Nymphing has always been a productive way to catch trout but unfortunately it is too often chuck-and-chance-it fishing. Nothing can match the excitement of watching a trout take a dry fly off the surface, but what if there was a way to make nymphing more exciting and productive? Visual nymphing is a technique that can be used in many conditions regardless of the time of year and weather conditions. With this technique you can experience much of the excitement of fishing with drys but the visual spectacle is just below the surface. This isn't just eye candy-it also dramatically improves your catch rate. Because you don't cast blindly, visual nymphing also helps you catch larger trout.
LEARNING THE SHORT GAME: Three Casts to Help Catch Trout in Close
For many, the classic image of fly fishing is an angler standing in the river throwing a long, tight loop that unrolls into promising water far away. In practice, however, this frequently isn't the case.
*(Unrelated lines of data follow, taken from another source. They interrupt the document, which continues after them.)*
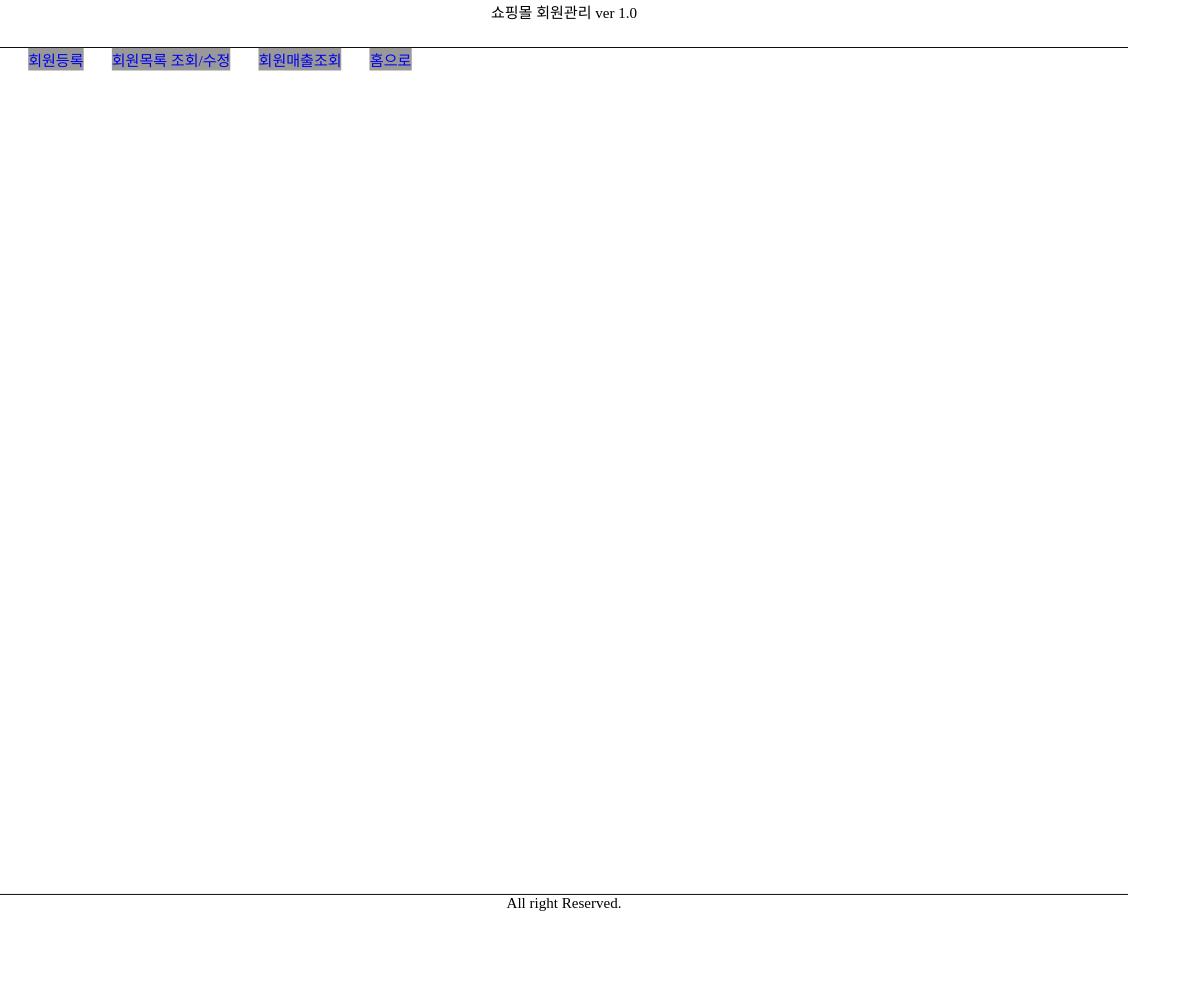
Repository: foodduck/HRD_exam
Page: http://localhost/HRD_1234/
An editor plug-in stored every save of this project. The page is shown before and after the next save, followed by the edit.
The browser window is 1280 px wide. The pictures show the whole page, at 94% of full size.
The page is served by Tomcat 9.

Above is the page before, as saved 2022-02-14 07:03:06.

After the next save:
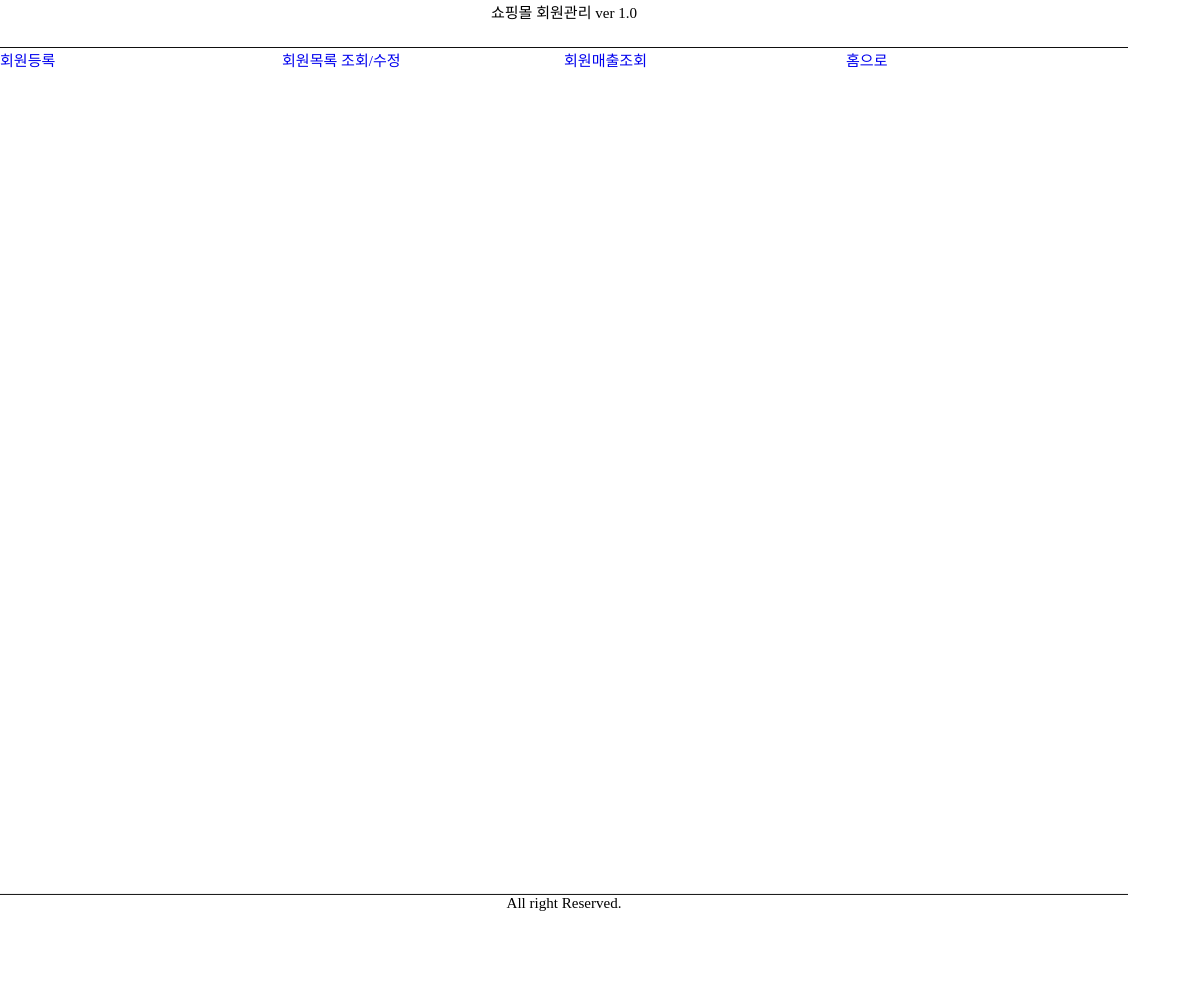
Saved 52 s later.
--- a/HRD_1234/WebContent/index.jsp
+++ b/HRD_1234/WebContent/index.jsp
@@ -16,7 +16,7 @@
 	.hd {height:50px; width: 1200px; border-bottom:solid black 1px;}
 	nav {clear:both;}
 	.tnb {height: 100px; width: 1200px; margin:0 auto;}
-	.tnb li { float:left; margin-left: 30px; background-color:#999;}
+	.tnb li { float:left; width:300px;}
 	.sec {width:100%; height:800px;}
 	.ft {clear:both; width:100%; height:120px; border-top:solid 1px black;}
 </style>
Many quality trout are caught at close quarters, with less than 15 feet of line outside the rod tip. Whether a trout is sipping drys under an overhanging branch, or hugging the bank of a riffled run, close encounters can puzzle even the most experienced anglers.
LONESOME LANDS: Do it Yourself in Alaska's Brooks Range
While some anglers prefer lodge accommodations while they pursue Arctic char, there's nothing like the true connection you get with nothing between you and the fish except the next cast. Such unguided and undeveloped waterways exist all over the Arctic, including the Brooks Range region of Alaska, where the only tracks on the river's edge are from caribou, but not other anglers.
RESERVOIR HOGS: Fishing South Park's Elevenmile Canyon, Antero, and Spinney Mountain Stillwaters
Located in the heart of central Colorado's Rocky Mountains, the 1,000-square-mile South Park Basin is perhaps best known for the snaking South Platte River and its lunker tailwater trout. But the river also fills and flows from a series of three reservoirs-Antero, Spinney Mountain, and Elevenmile Canyon-that are all remarkable fisheries in their own right. These three reservoirs provide some of Colorado's finest stillwater fishing. They are home to large trout amid great structure, a healthy forage base, and heavy hatches during the prime spring, summer, and fall months.
Midging Year Round
For skiers, Powder Days bring thoughts of a fine, deep, snow-covered ski run with not a single track to mar its surface. For fly fishermen, Powder Days are those brisk, cloud- covered days when the snow is drifting down like small feathers to cover the rocks and brush in a blanket of white.
It's Bugger Time!
Fall is the favorite fly fishing season for many anglers, and for good reason. This is the time of year when we can stand by a high country waterway and enjoy the beauty of the foliage changing colors; be refreshed by the clear, brisk air; and often times find solitude on the river, fishing waters that were crowded just a few months earlier. This can be a magical time of year, with summer over and change in the air, and fall fly fishing for Browns is a special treat.
Summer Time Dry Fly Bonanza
Imagine yourself walking along the side of a high country stream, it's a beautiful summer day, the sun is rising, the wind is quiet, and not a cloud is in the sky. A steadily increasing swarm of insects starts forming just above the water in front of you, and then you see a number of trout gathering in the river underneath the swarm, and soon these trout begin feeding hungrily on the insects that fall to the water surface. It doesn't get any better than this right? "Nope", you answer yourself, as you wade into the river for what you anticipate will be one of the best fishing days you've ever had.